Governor-General Sir Rodney Williams issued the Writs on December 20, 2022, and, up to yesterday, January 11, this provision of the 2010 amendment to the Representation of the People Act had not been honoured.
According to Section 44(4) of the Interpretation Act, Cap 224, Sundays and public holidays are not counted in calculating the 14-day period, and this clause has been offered as explanation for the delay in publishing the Register.
However, among its contentions about the late publication, the UPP contends that Saturdays should not have been excluded from the count, and the Register for Elections should have been published by January 9, 2023.
The Electoral Commission apparently relied on its legal counsel’s calculations in deciding when the Register must be published.
But counsel for the UPP, who has had sight of the legal opinion, says otherwise. While the principle is correctly laid out, counsel says, the calculation is incorrect. Therefore, ABEC’s intention of publishing the Register for Elections on January 13, as has been indicated, is not in compliance with the law and is “plain error.”
Accordingly, the UPP has urged that the Register be published without further delay.
Since then, inside sources have told REAL News that a revised Register has, in fact, been prepared and reportedly was distributed to the relevant officer at the Commission on Wednesday night.
In a response to the UPP’s letter, also received Wednesday night, the Supervisor of Elections has defended the Commission’s computation of time.
However, she does not address the Party’s allegations that the Commission’s Registration Officers have failed to process the Claims and Objections filed in various constituencies – and that the Commission is apparently satisfied with the situation.
The UPP’s letter also notes that suspicion about the integrity of the Voters List has deepened, following Tuesday’s reports of mass transfers in Barbuda.
These followed the declaration by Prime Minister Gaston Browne, last year, that transient workers from Antigua would be registering to vote in that constituency.
The Supervisor of Elections has also ignored this reference.
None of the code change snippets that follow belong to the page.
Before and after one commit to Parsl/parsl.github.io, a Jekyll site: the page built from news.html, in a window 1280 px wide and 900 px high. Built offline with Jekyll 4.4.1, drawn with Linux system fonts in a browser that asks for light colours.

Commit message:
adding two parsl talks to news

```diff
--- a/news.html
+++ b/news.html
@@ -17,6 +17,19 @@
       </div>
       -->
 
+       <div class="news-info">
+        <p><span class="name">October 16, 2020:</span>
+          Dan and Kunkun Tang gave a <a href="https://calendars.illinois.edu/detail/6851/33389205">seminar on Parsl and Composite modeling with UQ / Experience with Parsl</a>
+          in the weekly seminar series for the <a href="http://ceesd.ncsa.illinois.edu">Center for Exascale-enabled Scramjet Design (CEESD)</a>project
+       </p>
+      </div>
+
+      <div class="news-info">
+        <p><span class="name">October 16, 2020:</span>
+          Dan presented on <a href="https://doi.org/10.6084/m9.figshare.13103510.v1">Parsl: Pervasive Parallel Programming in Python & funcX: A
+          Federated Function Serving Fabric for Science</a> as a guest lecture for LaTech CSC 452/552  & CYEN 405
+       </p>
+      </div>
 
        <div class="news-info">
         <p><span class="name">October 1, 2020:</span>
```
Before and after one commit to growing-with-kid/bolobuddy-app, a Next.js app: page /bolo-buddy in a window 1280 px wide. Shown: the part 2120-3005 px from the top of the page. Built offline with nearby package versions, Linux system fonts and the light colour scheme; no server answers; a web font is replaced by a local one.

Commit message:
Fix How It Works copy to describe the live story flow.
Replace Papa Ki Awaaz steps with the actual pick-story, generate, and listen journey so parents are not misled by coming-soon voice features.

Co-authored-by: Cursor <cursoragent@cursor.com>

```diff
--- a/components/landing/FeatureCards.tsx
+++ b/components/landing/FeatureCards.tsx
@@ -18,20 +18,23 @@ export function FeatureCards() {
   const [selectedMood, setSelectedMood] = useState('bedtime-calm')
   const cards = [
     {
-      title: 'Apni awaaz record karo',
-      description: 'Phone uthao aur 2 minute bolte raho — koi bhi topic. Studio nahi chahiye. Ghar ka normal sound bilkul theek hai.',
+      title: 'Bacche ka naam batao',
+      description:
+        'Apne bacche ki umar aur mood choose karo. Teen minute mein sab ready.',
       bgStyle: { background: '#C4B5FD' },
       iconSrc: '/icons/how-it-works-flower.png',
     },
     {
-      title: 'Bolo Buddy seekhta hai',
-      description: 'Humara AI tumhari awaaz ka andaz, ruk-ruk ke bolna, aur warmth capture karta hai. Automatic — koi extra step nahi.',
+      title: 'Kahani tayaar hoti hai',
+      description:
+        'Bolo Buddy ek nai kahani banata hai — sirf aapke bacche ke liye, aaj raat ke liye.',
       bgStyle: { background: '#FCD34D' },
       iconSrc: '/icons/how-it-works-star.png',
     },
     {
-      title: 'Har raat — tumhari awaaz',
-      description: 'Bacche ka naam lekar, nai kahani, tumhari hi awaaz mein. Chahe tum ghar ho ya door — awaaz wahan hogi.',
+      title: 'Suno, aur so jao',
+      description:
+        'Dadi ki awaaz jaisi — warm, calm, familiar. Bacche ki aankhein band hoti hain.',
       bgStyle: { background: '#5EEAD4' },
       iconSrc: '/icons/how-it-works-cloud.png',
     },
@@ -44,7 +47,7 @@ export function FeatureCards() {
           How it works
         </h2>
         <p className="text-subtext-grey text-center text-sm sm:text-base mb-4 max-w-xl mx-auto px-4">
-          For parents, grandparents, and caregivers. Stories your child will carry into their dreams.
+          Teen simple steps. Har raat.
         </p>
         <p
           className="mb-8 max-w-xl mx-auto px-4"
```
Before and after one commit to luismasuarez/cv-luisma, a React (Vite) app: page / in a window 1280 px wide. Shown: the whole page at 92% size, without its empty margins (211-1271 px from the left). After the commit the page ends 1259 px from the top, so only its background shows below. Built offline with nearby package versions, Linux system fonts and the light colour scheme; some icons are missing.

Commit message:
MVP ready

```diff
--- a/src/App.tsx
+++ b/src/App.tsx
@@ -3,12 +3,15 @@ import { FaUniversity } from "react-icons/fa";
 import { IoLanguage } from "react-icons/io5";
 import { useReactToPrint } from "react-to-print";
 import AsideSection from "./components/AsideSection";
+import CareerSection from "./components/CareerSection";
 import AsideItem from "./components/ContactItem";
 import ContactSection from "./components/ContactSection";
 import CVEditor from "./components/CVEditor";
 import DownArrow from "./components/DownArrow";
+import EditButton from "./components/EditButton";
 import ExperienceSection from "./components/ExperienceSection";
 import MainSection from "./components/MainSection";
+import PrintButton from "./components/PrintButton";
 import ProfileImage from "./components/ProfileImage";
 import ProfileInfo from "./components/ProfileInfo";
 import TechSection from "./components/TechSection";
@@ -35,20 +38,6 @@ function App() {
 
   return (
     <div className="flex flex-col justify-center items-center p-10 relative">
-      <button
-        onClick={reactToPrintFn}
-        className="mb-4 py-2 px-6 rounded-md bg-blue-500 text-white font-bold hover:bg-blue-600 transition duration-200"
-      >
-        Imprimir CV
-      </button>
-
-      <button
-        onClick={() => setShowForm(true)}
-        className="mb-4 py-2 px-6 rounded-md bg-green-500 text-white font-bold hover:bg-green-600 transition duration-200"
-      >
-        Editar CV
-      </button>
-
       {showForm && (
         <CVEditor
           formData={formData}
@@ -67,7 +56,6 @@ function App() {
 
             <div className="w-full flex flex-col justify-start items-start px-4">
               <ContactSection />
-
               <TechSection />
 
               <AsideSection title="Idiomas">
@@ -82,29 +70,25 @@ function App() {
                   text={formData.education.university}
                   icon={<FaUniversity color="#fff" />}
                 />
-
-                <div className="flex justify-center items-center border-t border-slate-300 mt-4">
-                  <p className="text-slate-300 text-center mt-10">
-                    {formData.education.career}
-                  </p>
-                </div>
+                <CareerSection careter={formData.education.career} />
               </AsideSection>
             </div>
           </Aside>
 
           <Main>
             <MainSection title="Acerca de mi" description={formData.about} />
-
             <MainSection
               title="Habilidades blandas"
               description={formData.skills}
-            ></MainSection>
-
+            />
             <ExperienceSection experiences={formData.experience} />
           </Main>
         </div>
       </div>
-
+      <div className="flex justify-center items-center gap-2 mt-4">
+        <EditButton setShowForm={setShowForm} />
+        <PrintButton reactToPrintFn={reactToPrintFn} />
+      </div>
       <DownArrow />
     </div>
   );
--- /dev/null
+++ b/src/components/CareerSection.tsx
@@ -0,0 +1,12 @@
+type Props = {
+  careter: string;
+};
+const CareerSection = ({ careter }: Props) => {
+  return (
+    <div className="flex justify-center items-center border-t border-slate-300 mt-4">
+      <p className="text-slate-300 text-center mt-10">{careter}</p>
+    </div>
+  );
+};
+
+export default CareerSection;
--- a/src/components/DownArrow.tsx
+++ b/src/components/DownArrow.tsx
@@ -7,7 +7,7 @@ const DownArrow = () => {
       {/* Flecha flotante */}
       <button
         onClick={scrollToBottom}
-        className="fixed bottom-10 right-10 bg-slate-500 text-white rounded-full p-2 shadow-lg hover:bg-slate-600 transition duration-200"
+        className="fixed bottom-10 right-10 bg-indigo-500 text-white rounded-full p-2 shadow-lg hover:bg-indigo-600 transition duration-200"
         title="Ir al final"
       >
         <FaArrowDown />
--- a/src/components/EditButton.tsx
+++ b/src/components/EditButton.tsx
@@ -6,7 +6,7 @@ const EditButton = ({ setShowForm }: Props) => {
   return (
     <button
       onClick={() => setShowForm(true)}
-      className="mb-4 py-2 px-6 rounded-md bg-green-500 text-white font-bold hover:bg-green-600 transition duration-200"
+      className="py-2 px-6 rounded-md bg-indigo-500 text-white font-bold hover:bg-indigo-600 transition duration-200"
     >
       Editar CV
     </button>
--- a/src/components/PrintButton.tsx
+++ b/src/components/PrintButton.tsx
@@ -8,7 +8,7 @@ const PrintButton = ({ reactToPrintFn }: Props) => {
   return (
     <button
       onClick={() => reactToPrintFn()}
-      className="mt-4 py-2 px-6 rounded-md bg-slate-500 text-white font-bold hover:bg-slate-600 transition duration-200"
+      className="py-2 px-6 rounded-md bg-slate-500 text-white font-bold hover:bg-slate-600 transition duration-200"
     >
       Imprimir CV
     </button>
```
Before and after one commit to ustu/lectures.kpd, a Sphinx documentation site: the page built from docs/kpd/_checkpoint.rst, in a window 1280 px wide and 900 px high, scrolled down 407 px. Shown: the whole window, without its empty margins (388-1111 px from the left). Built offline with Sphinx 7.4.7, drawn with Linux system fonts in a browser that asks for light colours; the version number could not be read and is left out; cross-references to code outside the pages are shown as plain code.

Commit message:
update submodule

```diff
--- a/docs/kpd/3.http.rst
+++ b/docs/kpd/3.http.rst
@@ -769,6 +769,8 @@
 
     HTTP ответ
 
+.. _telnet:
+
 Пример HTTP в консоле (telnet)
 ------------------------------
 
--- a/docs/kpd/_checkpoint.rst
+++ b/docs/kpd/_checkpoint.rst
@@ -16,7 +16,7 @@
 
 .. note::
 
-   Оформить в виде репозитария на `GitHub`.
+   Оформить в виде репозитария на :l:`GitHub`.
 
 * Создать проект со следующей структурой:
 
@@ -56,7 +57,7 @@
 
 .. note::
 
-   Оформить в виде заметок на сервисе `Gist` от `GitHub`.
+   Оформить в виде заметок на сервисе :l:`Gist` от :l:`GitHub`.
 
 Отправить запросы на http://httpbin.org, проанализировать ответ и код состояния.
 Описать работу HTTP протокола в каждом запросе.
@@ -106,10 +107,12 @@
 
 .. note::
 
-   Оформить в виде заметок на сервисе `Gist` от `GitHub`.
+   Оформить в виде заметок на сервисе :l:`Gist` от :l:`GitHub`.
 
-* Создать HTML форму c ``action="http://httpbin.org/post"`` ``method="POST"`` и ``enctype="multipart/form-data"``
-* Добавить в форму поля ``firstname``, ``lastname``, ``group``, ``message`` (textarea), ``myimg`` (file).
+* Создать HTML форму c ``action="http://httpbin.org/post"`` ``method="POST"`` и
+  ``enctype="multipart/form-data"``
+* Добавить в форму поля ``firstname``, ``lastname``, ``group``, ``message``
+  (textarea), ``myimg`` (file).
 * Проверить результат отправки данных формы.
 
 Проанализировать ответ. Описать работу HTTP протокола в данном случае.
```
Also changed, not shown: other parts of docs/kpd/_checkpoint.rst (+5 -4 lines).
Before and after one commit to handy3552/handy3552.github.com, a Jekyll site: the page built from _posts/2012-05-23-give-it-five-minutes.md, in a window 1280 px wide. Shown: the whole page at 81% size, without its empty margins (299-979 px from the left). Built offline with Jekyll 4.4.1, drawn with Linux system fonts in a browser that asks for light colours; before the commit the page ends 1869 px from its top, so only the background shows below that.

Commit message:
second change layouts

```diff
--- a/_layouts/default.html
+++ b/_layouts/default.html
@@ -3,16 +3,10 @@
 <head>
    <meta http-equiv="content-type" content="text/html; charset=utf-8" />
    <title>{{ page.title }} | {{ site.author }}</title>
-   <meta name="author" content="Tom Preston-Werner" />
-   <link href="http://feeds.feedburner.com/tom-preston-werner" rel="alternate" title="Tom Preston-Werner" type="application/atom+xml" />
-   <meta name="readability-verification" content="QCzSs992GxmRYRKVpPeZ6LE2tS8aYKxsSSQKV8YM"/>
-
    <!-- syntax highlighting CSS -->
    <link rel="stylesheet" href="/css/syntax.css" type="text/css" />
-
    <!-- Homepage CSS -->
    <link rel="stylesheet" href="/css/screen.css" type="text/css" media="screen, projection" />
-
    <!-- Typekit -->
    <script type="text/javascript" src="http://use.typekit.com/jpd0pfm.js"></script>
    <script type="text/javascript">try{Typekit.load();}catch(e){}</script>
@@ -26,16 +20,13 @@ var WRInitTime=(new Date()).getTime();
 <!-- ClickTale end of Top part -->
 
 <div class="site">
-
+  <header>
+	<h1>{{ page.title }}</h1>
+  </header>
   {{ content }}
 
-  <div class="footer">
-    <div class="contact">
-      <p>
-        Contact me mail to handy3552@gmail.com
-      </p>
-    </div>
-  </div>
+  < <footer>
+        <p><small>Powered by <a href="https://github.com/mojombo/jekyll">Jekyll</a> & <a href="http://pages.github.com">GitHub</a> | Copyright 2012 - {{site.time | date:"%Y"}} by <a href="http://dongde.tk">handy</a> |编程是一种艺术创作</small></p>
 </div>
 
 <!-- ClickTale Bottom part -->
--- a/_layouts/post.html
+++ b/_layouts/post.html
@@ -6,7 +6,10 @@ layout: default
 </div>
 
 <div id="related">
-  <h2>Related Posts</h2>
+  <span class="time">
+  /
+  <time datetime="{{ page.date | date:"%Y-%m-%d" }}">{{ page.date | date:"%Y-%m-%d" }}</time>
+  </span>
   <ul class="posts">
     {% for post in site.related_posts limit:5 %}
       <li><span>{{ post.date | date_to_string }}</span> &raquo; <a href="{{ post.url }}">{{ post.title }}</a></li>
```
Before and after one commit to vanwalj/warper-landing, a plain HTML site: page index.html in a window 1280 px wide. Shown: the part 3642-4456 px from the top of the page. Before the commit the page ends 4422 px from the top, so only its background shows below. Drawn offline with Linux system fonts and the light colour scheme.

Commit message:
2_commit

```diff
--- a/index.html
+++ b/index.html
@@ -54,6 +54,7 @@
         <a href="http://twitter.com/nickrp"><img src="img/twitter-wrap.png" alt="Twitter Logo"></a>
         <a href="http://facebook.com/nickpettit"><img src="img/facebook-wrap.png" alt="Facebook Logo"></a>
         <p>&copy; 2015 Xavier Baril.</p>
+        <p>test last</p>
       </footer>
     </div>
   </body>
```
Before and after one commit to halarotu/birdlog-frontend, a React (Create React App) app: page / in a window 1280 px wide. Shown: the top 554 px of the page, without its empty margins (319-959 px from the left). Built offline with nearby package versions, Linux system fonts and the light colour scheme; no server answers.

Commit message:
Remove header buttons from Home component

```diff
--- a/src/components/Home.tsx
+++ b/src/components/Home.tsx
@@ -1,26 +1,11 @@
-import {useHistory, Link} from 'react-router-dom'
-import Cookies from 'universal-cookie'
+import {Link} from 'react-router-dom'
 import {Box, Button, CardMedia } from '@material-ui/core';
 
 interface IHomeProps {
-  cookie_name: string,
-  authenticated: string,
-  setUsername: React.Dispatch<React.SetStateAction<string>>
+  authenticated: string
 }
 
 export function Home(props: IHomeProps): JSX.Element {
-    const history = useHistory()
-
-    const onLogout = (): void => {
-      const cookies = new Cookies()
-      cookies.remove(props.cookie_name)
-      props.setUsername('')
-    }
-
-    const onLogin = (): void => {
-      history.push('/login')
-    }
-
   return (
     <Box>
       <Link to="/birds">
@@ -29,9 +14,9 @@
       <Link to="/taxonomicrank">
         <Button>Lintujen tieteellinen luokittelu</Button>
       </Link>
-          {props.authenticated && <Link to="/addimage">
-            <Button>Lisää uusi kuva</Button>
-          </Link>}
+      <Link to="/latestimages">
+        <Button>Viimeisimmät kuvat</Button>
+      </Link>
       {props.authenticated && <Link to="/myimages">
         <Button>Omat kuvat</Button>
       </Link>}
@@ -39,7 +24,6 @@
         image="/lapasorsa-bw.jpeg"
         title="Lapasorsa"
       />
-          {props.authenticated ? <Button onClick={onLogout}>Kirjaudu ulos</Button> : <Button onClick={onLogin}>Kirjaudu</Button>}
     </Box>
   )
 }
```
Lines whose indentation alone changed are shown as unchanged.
Meanwhile, the Party has copied its correspondence to the groups that will be monitoring the General Election, including the Commonwealth Observer Mission, the CARICOM Observer Mission, and the OAS Secretariat.
A copy of the communication was also sent to the press, so that the UPP’s concerns could be duly registered in all relevant spheres.
During the 2009 General Elections, the Electoral Commission, through the Supervisor of Elections, made several decisions that resulted in legal challenges to several UPP seats.
Many persons are concerned that this election seems to be going down a similar path.